It is true that in the case of the recent shipment of Canadian wheat from New York the documents accompanying the wheat established its Canadian origin, but there was no satisfactory evidence that at the time of leaving Canada the wheat was definitely consigned to the United Kingdom, and the claim of preference consequently failed. This question of consignment is one of fact, and in cases in which the wheat, at the time of leaving Canada, is definitely consigned to the United Kingdom there should be no insuperable difficulty in producing the necessary documents to satisfy the Customs on this point. In the Laconia case the documents showed that the wheat was first consigned to Buffalo and subsequently re-consigned from the United States of [Page 6] America, the condition of through consignment thus clearly not being fulfilled.

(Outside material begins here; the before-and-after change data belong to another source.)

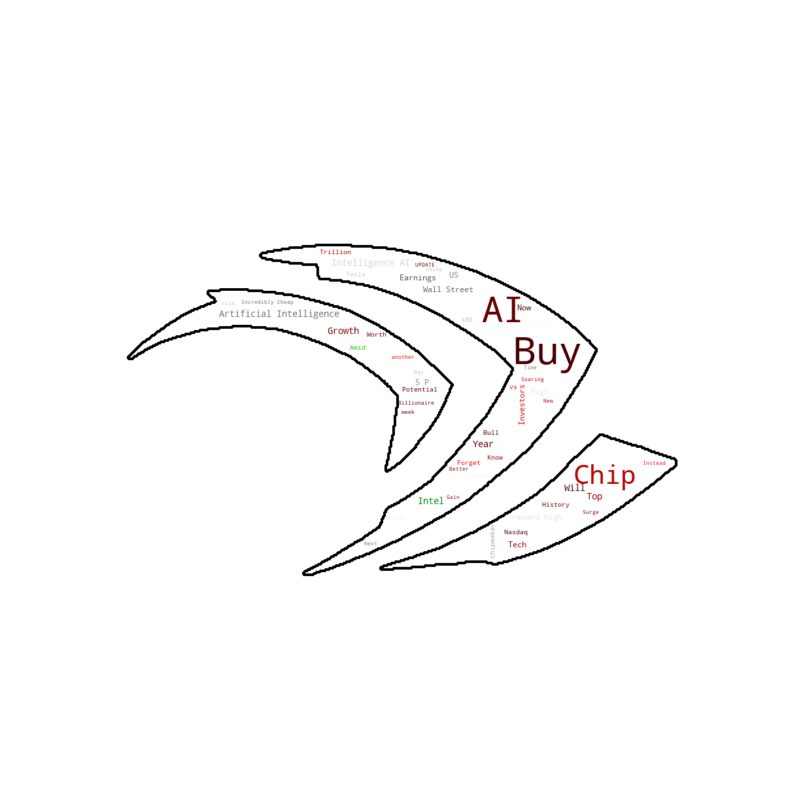
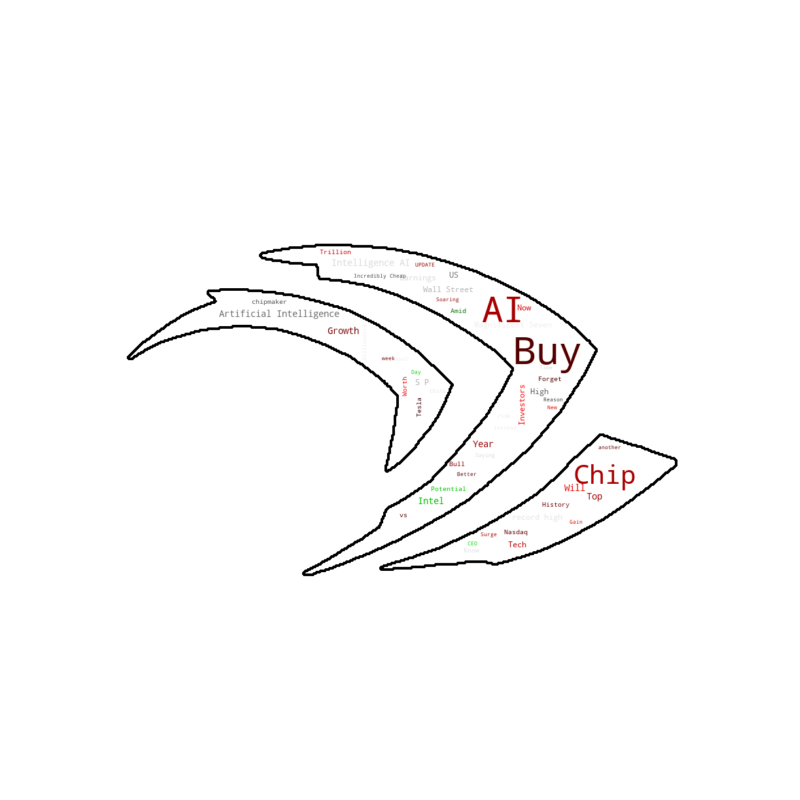
revisit wordcloud

diff --git a/sp500/visualization/create_word_cloud.py b/sp500/visualization/create_word_cloud.py
@@ -1,21 +1,10 @@
-import pandas as pd
 from wordcloud import WordCloud, STOPWORDS
 import matplotlib.pyplot as plt
-from pathlib import Path
 from datatypes import GroupedColorFunc
 import os
 import re
 import numpy as np
 from PIL import Image
-
-STOCK_TO_COMPANY = {
-    "AAPL": "Apple",
-    "NVDA": "Nvidia",
-    "BA": "Boeing",
-    "GOOG": "Google",
-    "AMZN": "Amazon",
-    "STOCK": "Stock",
-}
 
 ADDITIONAL_STOPWORDS = [
     "stock",
@@ -28,50 +17,38 @@ ADDITIONAL_STOPWORDS = [
     "Microsoft",
 ]
 
-picture_path = os.path.dirname(os.path.abspath(__file__))
 
-company_logo_paths = {
-    "AAPL": os.path.join(picture_path, "visualization", "apple.png"),
-    "AMZN": os.path.join(picture_path, "visualization", "amazon.png"),
-    "BA": os.path.join(picture_path, "visualization", "boeing.png"),
-    "GOOG": os.path.join(picture_path, "visualization", "google.png"),
-    "NVDA": os.path.join(picture_path, "visualization", "nvidia.png"),
-}
-
-
-def read_headlines():
+def read_headlines(df):
     """
-    This function reads headlines from a cleaned CSV file and stores them in a dictionary with the stock name as the key.
-    Each key maps to another dictionary that categorizes headlines into 'positive', 'negative', and 'neutral' based on their polarity.
+    This function processes a DataFrame of headlines and stores them in a dictionary with the stock name as the key.
+    Each key maps to another dictionary that categorizes headlines into 'positive', 'negative', and 'uncertain'
+    based on scores and labels.
+
+    Parameters:
+        df (pandas.DataFrame): A DataFrame containing the headlines and associated sentiment scores and labels.
 
     Returns:
-        dict: A dictionary with company names as keys. Each key maps to another dictionary with keys 'positive', 'negative', and 'neutral',
+        dict: A dictionary with company names as keys. Each key maps to another dictionary with keys 'positive', 'negative', and 'uncertain',
         each of which is a list of headlines corresponding to the sentiment category.
     """
 
-    # Use pathlib to construct the path to the CSV file relative to the current file's directory
-    filename = Path(__file__).parent.parent / "sa/data/Finished_test_sa.csv"
-
-    # Read the CSV file into a pandas DataFrame
-    df = pd.read_csv(filename)
-
-    # Classifier function to categorize sentiment based on pos, neg scores and Label
+    # Classifier function to categorize sentiment based on pos, neg scores, and Label
     def classifier_sentiment(row):
-        if row["pos"] > row["neg"] and row["Label (P, N, U-neutral)"] == "P":
+        if row["pos"] > row["neg"] and row["Segmentation Compound"] == "Positive High":
             return "positive"
-        elif row["pos"] < row["neg"] and row["Label (P, N, U-neutral)"] == "N":
+        elif row["pos"] < row["neg"] and row["Segmentation Compound"] == "Negative High":
             return "negative"
         else:
             return "uncertain"
 
     # Apply the classifier function to each row to create a new 'sentiment' column
     df["sentiment"] = df.apply(classifier_sentiment, axis=1)
+
     # Initialize a dictionary to store the categorized headlines for each company
     company_headlines_sentiment = {}
 
     # Group the DataFrame by company and iterate through each group
     for company, group in df.groupby("Company"):
-        # Filter the group for positive, negative, and neutral headlines and convert to lists
         positive_headlines = group[group["sentiment"] == "positive"][
             "Headline"
         ].tolist()
@@ -88,7 +65,7 @@ def read_headlines():
             "negative": negative_headlines,
             "uncertain": uncertain_headlines,
         }
-    # Return the dictionary containing the categorized headlines for each company
+
     return company_headlines_sentiment
 
 
@@ -97,7 +74,7 @@ def add_stopwords_with_regex(texts, stopwords):
     Adds a list of texts to the stopwords set, using regex to catch variations.
 
     Parameters:
-    - text: A list of text that should include in stopwords
+    - texts: A list of text that should include in stopwords
     - stopwords: A set of words that should be added to the stopword list.
 
     Returns:
@@ -190,9 +167,36 @@ def map_sentiments_to_colors(sentiment_to_keywords, sentiment_color_mapping):
     return color_to_keywords
 
 
-def create_wordcloud():
+def create_default_mask():
+    """
+    Creates a default mask for WordCloud in case a company logo is not available.
+
+    Returns:
+        numpy.ndarray: A default mask array.
+    """
+    # Create a simple circle as a default mask
+    # You can modify this to be any shape you prefer
+    mask_size = (300, 300)
+    mask = np.zeros(mask_size, dtype=np.uint8)
+    center_x, center_y = np.array(mask_size) // 2
+    radius = min(mask_size) // 2 - 10  # radius of the circle
+
+    for x in range(mask_size[0]):
+        for y in range(mask_size[1]):
+            if (x - center_x) ** 2 + (y - center_y) ** 2 <= radius**2:
+                mask[x, y] = 255
+
+    return mask
+
+
+def create_wordcloud(
+    df,
+    company_logo_paths=None,
+    stock_to_company=None,
+    visualization_dir="visualization",
+):
     # Read headlines and perform sentiment analysis, returning a dictionary of {company: {sentiment: [headlines]}}
-    headlines_dict = read_headlines()
+    headlines_dict = read_headlines(df)
 
     # Define the mapping from sentiments to color codes
     sentiment_color_mapping = {
@@ -201,21 +205,31 @@ def create_wordcloud():
         "neutral": "#808080",  # Gray for neutral sentiment
     }
 
-    # Define the path to the visualization directory
-    visualization_dir = os.path.join(os.path.dirname(__file__), "visualization")
-
     # Ensure the visualization directory exists
     if not os.path.exists(visualization_dir):
         os.makedirs(visualization_dir)
 
-    # Assume add_companies_to_stopwords_with_regex is implemented elsewhere and companies are extracted
-    companies = [name for pair in STOCK_TO_COMPANY.items() for name in pair]
-    custom_stopwords = add_stopwords_with_regex(companies, set(STOPWORDS))
-    updated_stopwords = add_stopwords_with_regex(
-        ADDITIONAL_STOPWORDS, set(custom_stopwords)
-    )
+    # Initialize stopwords
+    custom_stopwords = set(STOPWORDS)
+
+    # Add company names and stock symbols to stopwords if provided
+    if stock_to_company:
+        for stock, company in stock_to_company.items():
+            custom_stopwords.add(company)
+            custom_stopwords.add(stock)
+
+    # Add additional custom stopwords
+    updated_stopwords = add_stopwords_with_regex(ADDITIONAL_STOPWORDS, custom_stopwords)
 
     for company, sentiments in headlines_dict.items():
+        if company_logo_paths and company in company_logo_paths:
+            mask_path = company_logo_paths[company]
+            mask = np.array(Image.open(mask_path))
+        else:
+            mask = create_default_mask()
+
+        inverted_mask = np.invert(mask)
+
         # Create a sentiment to keywords mapping for the current company
         sentiment_to_keywords = create_sentiment_to_keywords_dict(
             {company: sentiments}, updated_stopwords
@@ -241,15 +255,12 @@ def create_wordcloud():
         )
 
         # Retrieve the path to the company's logo, create a mask from it and invert the mask colors for the word cloud
-        mask_path = company_logo_paths[company]
-        mask = np.array(Image.open(mask_path))
-        inverted_logo_mask = np.invert(mask)
 
         # Create a WordCloud instance
         wordcloud = WordCloud(
             background_color="white",
             stopwords=updated_stopwords,
-            mask=inverted_logo_mask,
+            mask=inverted_mask,
             max_words=200,
             max_font_size=120,
             scale=2,
@@ -270,7 +281,3 @@ def create_wordcloud():
         filepath = os.path.join(visualization_dir, f"{company}_wordcloud.png")
         plt.savefig(filepath)
         plt.close()
-
-
-if __name__ == "__main__":
-    create_wordcloud()

diff --git a/sp500/visualization/wordcloud_in_logo.py b/sp500/visualization/wordcloud_in_logo.py
@@ -1,0 +1,39 @@
+import os
+from pathlib import Path
+import pandas as pd
+from create_word_cloud import create_wordcloud
+
+STOCK_TO_COMPANY = {
+    "AAPL": "Apple",
+    "NVDA": "Nvidia",
+    "BA": "Boeing",
+    "GOOG": "Google",
+    "AMZN": "Amazon",
+    "STOCK": "Stock",
+}
+
+PICTURE_PATE = os.path.dirname(os.path.abspath(__file__))
+
+COMPANY_LOGO_PATHS = {
+    "AAPL": os.path.join(PICTURE_PATE, "visualization", "apple.png"),
+    "AMZN": os.path.join(PICTURE_PATE, "visualization", "amazon.png"),
+    "BA": os.path.join(PICTURE_PATE, "visualization", "boeing.png"),
+    "GOOG": os.path.join(PICTURE_PATE, "visualization", "google.png"),
+    "NVDA": os.path.join(PICTURE_PATE, "visualization", "nvidia.png"),
+}
+
+
+def run_word_cloud():
+    filename = Path(__file__).parent.parent / "sa/data/Finished_test_sa.csv"
+    visualization_dir = Path(__file__).resolve().parent / "visualization"
+    df = pd.read_csv(filename)
+    create_wordcloud(
+        df=df,
+        company_logo_paths=COMPANY_LOGO_PATHS,
+        stock_to_company=STOCK_TO_COMPANY,
+        visualization_dir=visualization_dir,
+    )
+
+
+if __name__ == "__main__":
+    run_word_cloud()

While His Majesty’s Government have given the most careful and sympathetic consideration to the memorandum under reference, they are, unfortunately, unable to regard the first proposal (A) put forward therein as entirely satisfactory, since the Lake bill of lading mentioned therein, even if endorsed to a named consignee in this country, could not be accepted as satisfactory evidence that the consignment condition had been fulfilled; they are advised that this document merely covers transit to Buffalo and that the endorsement has no legal effect.
His Majesty’s Government in the United Kingdom are, however, most anxious to take account of the considerations set forth in the memorandum on behalf of the various United States interests concerned, so far as the statutory requirements in force permit and so far as is consistent with the essential objects which these requirements have in view. His Majesty’s Customs will accordingly be prepared to accept a satisfactory evidence of through consignment to the United Kingdom, in cases where wheat is definitely consigned to the United Kingdom at the time of shipment from Canada, an invoice to the consignee in the United Kingdom issued at the time of shipment and supported by supplementary evidence that there was a bona fide transaction (e.g. the order from the British consignee for the supply of the wheat), even though the wheat did not move to the original consignee named on the invoice but to some other ultimate purchaser in the United Kingdom. It is to be understood that in such a case the invoice must also be accompanied by the usual documents tracing the transit of the goods from Canada to the United Kingdom. I trust that the above procedure may be found acceptable to the interests concerned, and will provide a solution of the difficulties which have arisen.
The memorandum further proposes (under sub-head B), a transitory procedure for the treatment of Canadian grain now in the United States which had left Canada before the close of navigation on the Great Lakes in 1932. I regret that it is not possible to adopt this procedure, since the Ottawa Agreements Act makes no provision for any special treatment of commodities which were already under way at the time of its entry into force; in this respect it followed the procedure generally adopted in this country and also, so far as I am aware, in the United States of America.

I have [etc.]

(For the Secretary of State)
R. L. Craigie
  1. Not printed.
  2. Not printed.
  3. See aide-mémoire to the British Embassy, January 19, supra.